Despite being able to rely on the biggest parliamentary majority in post-Independence history, the Prime Minister recently announced that he would like to offer certain executive roles in government to Opposition MPs.
If Joseph Muscat wants to put his money where his mouth is, he should reinstate the Opposition Nominees Act
I have publicly stated that the Opposition should not take up this offer and I would like to explain why.
A functioning democracy is built on three pillars: Parliament, with a legislative role, the Government, with an executive role, and the judiciary. All of these operate a system of checks and balances on each other.
Apart from acting as a law-enacting body, Parliament also keeps the Government under scrutiny and holds it to account. The Government, under the authority of the Prime Minister, has the responsibility to govern the country for its five-year mandate.
In our case, the Government is already supported by a large Labour majority in Parliament. In contrast, the Nationalist Party is in Opposition for the simple reason that it was not elected to govern and, therefore, its function is to serve in Opposition.
So it falls on the PN Opposition to carry out the role of contrasting the Government and to keep it in check. This is an important function because, without a vigilant Opposition, the Government can escape scrutiny and bulldoze its way through. That is not at all healthy in a democracy.
The PN has not been asked to join Labour in a coalition government. Its place, therefore, is in Opposition and it has an important task to perform from the Opposition benches.
So the mind boggles at the Prime Minister’s announcement that he wants to appoint certain Opposition MPs to executive roles.
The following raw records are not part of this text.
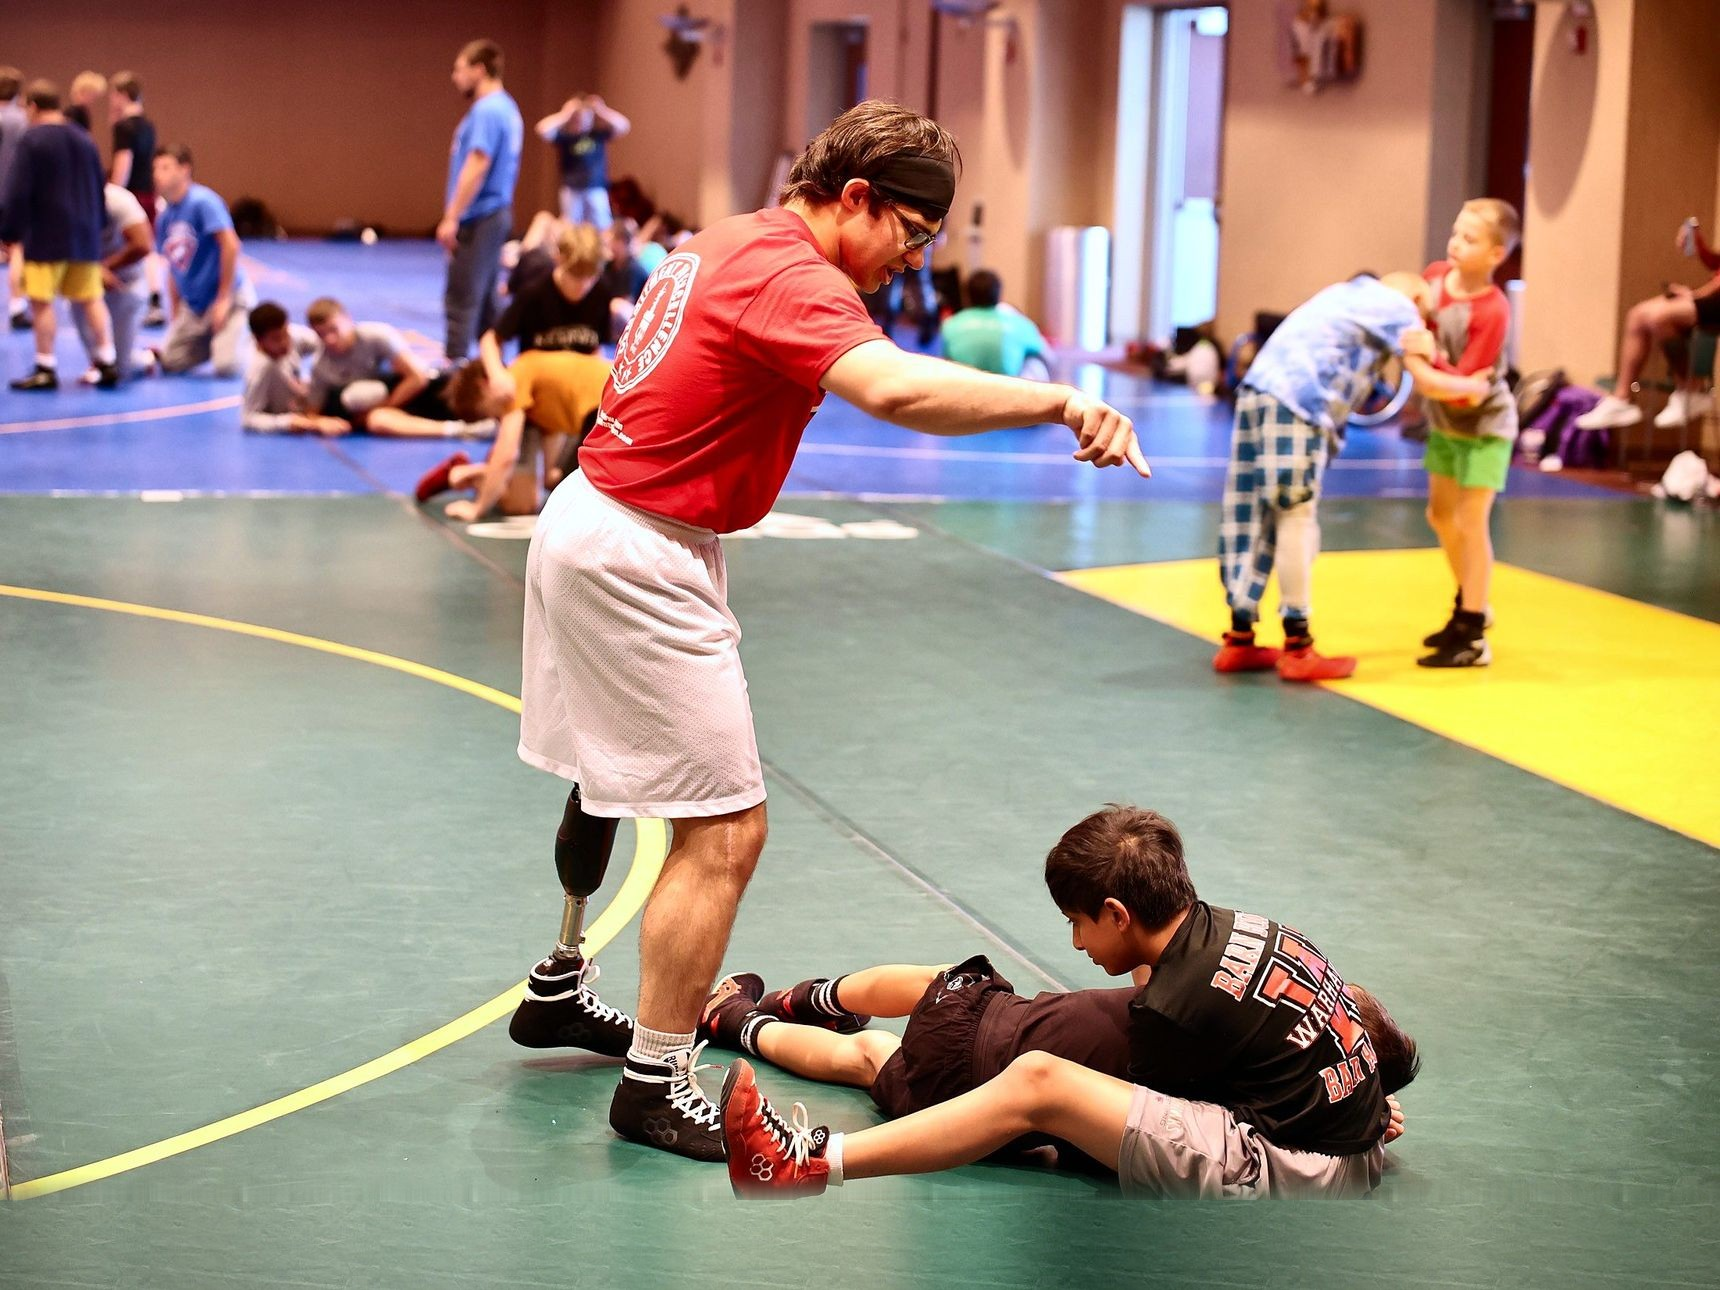
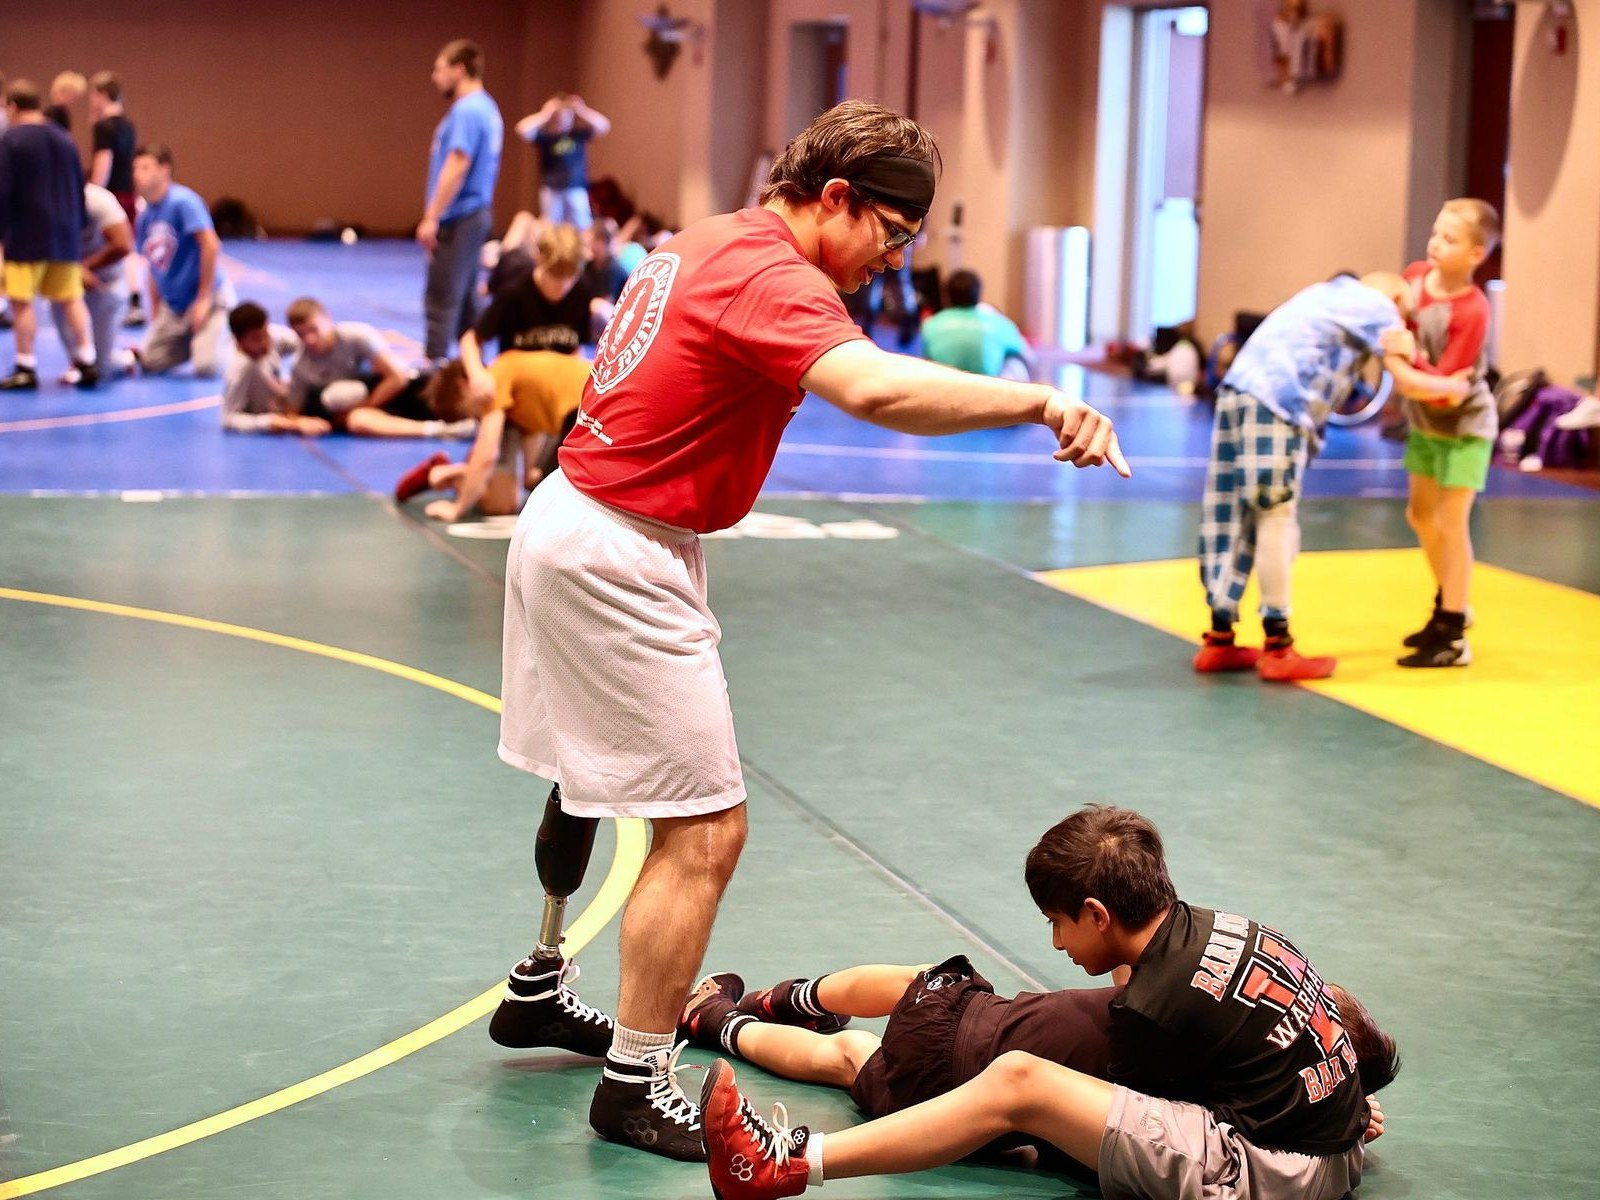
kc-camps 2027: Kids Training Camp tile photo is a plain crop of the original, no added mat (G94)

diff --git a/kc-camps/2027/index.html b/kc-camps/2027/index.html
@@ -169,7 +169,7 @@
         <div class="camp-b"><h3>Middle School Gold Medal Training Camp</h3><p>A step above Kids Training Camp, designed for the serious middle school wrestler entering grades 6–8: 6 days (July 11–16; Ohio: June 19–24) or 5 days (July 18–22, Pennsylvania only). The 5-day camp is a modified version of the 6-day. You can attend without a parent, or choose the commuter option and stay with a parent. Mat time built around scoring.</p><div class="meta"><span>Entering grades 6–8</span><span>6 or 5 days</span></div></div>
       </a>
       <a class="camp md k" href="register.html?camp=kids" data-reveal>
-        <div class="camp-ph"><img src="assets/img/r10-kids-camp.jpg" alt="A coach in a red shirt showing young campers a move on the mat" width="1720" height="1290"><span class="d">6/5<small>DAYS</small></span></div>
+        <div class="camp-ph"><img src="assets/img/r10-kids-camp.jpg?v=g94" alt="A coach in a red shirt showing young campers a move on the mat" width="1600" height="1200"><span class="d">6/5<small>DAYS</small></span></div>
         <div class="camp-b"><h3>Kids Training Camp</h3><p>Its own camp for young wrestlers entering grades 3–5: 6 days (July 11–16) or 5 days (July 18–22). The resident price covers your child and a parent, with a hotel room and meals for both. Third and fourth graders can pick either camp. It's your family's call whether your son or daughter wants the longer, more serious camp or the shorter one.</p><div class="meta"><span>Entering grades 3–5</span><span>6 or 5 days</span></div></div>
       </a>
       <a class="camp sm" href="register.html?camp=technique" data-reveal>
It is not entirely clear whether he wants to appoint them to join his Cabinet or to join some ministries or to be part of some public boards and entities. And it seems like the Prime Minister wants to reserve the right to personally pick and choose the Opposition MPs he wants to appoint, just like he was picking ministers out of his own parliamentary group.
Now, at best, Opposition MPs may be involved in bodies that operate at arms’ length from the Government. For instance, the law already provides that the Opposition may appoint one of its MPs to sit on the Mepa board and that is fine because it is defined by law. My colleague MP, Ryan Callus, has been appointed to that position on behalf of the Opposition.
However, executive roles proper are for the Government and not for the Opposition.
The role of the Opposition, in the interests of democracy, is not to govern but to act as a watchdog on the Government. This is basic stuff in a democracy. And if we start blurring the lines between the Government and the Opposition we would start sliding down a slippery slope towards a one-party system on the lines operated in some African countries. And with that we would begin to dismantle our democracy.
So I urge the Prime Minister to reconsider his position if he truly believes in accountability, good governance and democracy. Alternatively, he may wish to give it a more coherent form. I have two suggestions in this regard.
Firstly, he may offer specific roles and functions to be carried out by Opposition MPs in Parliament. Although these would be parliamentary not executive roles, they are more adapt for Opposition MPs. There is a whole range of roles in Parliament itself that the Government may wish to offer to the Opposition if it wanted to be benevolent.
But, so far, the Prime Minister has done the opposite and, at the first opportunity, just last Saturday, he dipped out of Parliament to select its highest officer, the Speaker of the House. The Government did not offer this role to the Opposition.
Secondly, if the Government really wanted to involve the Opposition in public bodies and corporations then it should do this in the right manner.
In 1996, the PN Government had enacted the Opposition Nominees Act, giving the Opposition the right to nominate its own representative on certain government entities. Note that the right lay in the hands of the Leader of the Opposition to choose the Opposition nominees and not in the hands of the Prime Minister to pick and choose as Joseph Muscat wants it to be.
This law covered State entities such as Malta Enterprise (then known as the Malta Development Corporation), the Central Bank, the Housing Authority, Enemalta, the Malta Financial Services Authority, the Transport Authority, the Employment Training Corporation and the Water Services Corporation.
As it happened, the Labour Government, under Prime Minister Alfred Sant, had thrown this law out of the window and repealed it soon after it was elected to office in 1996.
Now if Muscat wants to put his money where his mouth is, he should reinstate this law and offer the Opposition the right to appoint its representative on the boards of these public agencies. Then, and only then, will we know whether the Prime Minister’s stated declaration that he wants to extend his hand of cooperation to the Opposition is well-intentioned.
Simon Busuttil is Nationalist Party deputy leader.
Independent journalism costs money. Support Times of Malta for the price of a coffee.Support Us